[Source data]
· · · ·

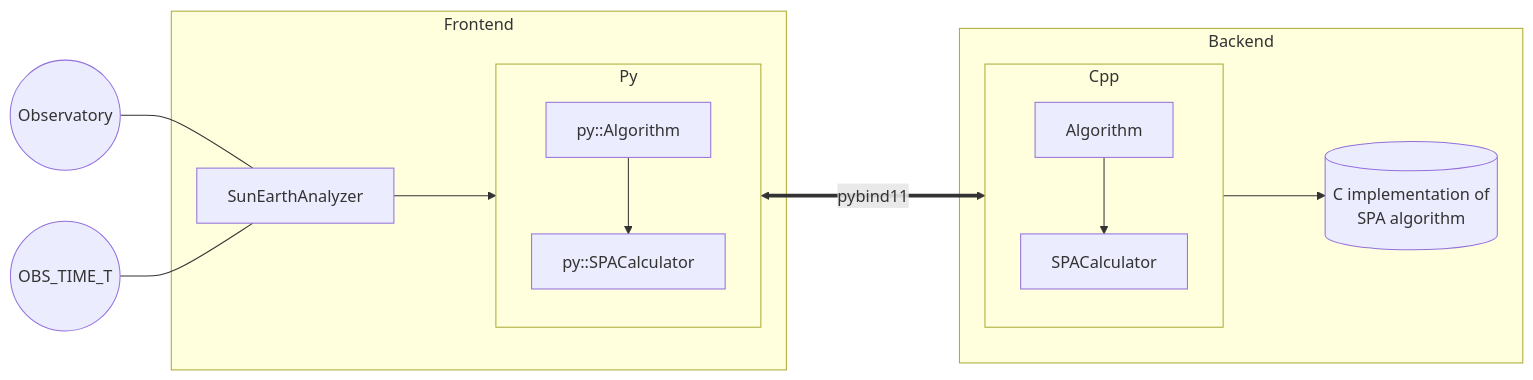
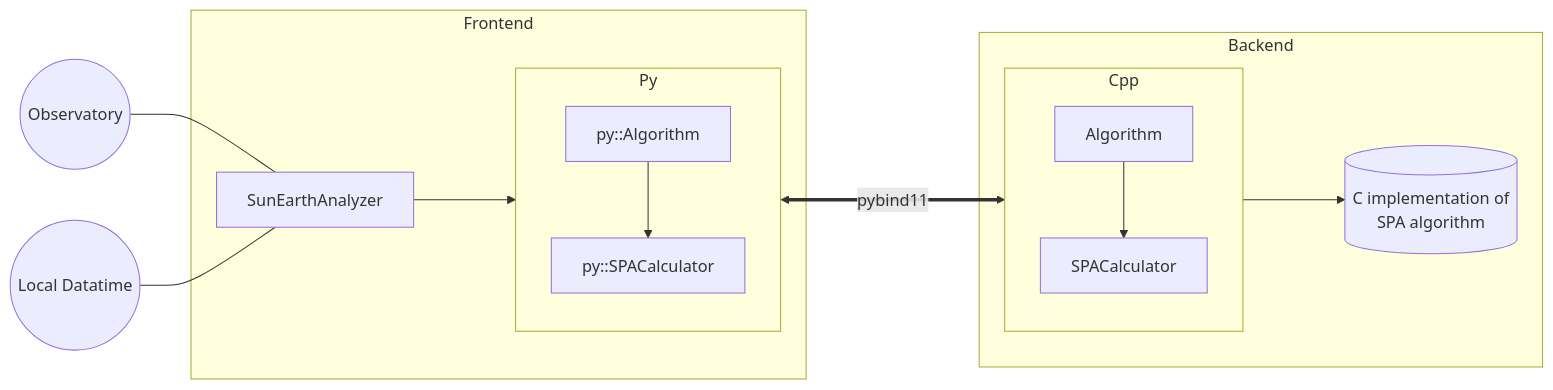
One commit to mikesongming/SE-Geometry changed the first of 3 diagrams in docs/dev-guide/dev-guide.md. Above: the diagram before and after it, drawn with Mermaid. The commit also changed other lines of this file and 11 other files, not shown here.

````diff
--- a/docs/dev-guide/dev-guide.md
+++ b/docs/dev-guide/dev-guide.md
@@ -44,33 +44,33 @@
 ``` mermaid
 flowchart LR
     i1((Observatory))
-    i2((OBS_TIME_T))
+    i2((Local Datatime))
     c1[SunEarthAnalyzer]
     a1[py::Algorithm]
     a2[py::SPACalculator]
     b1[Algorithm]
     b2[SPACalculator]
     d1[(C implementation of<br>SPA algorithm)]
 
     i1---c1
     i2---c1
 
     Py<===>|pybind11|Cpp
 
     subgraph Frontend
         c1--->Py
         subgraph Py
             direction TB
             a1-->a2
         end
     end
 
     subgraph Backend
         Cpp--->d1
 
         subgraph Cpp
             direction TB
             b1-->b2
         end
     end
 ```
````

· · · ·

What you return must match the data above exactly, with no images included.

One commit to mikesongming/SE-Geometry changed the first of 3 diagrams in docs/dev-guide/dev-guide.md. Above: the diagram before and after it, drawn with Mermaid. The commit also changed other lines of this file and 11 other files, not shown here.

````diff
--- a/docs/dev-guide/dev-guide.md
+++ b/docs/dev-guide/dev-guide.md
@@ -44,33 +44,33 @@
 ``` mermaid
 flowchart LR
     i1((Observatory))
-    i2((OBS_TIME_T))
+    i2((Local Datatime))
     c1[SunEarthAnalyzer]
     a1[py::Algorithm]
     a2[py::SPACalculator]
     b1[Algorithm]
     b2[SPACalculator]
     d1[(C implementation of<br>SPA algorithm)]
 
     i1---c1
     i2---c1
 
     Py<===>|pybind11|Cpp
 
     subgraph Frontend
         c1--->Py
         subgraph Py
             direction TB
             a1-->a2
         end
     end
 
     subgraph Backend
         Cpp--->d1
 
         subgraph Cpp
             direction TB
             b1-->b2
         end
     end
 ```
````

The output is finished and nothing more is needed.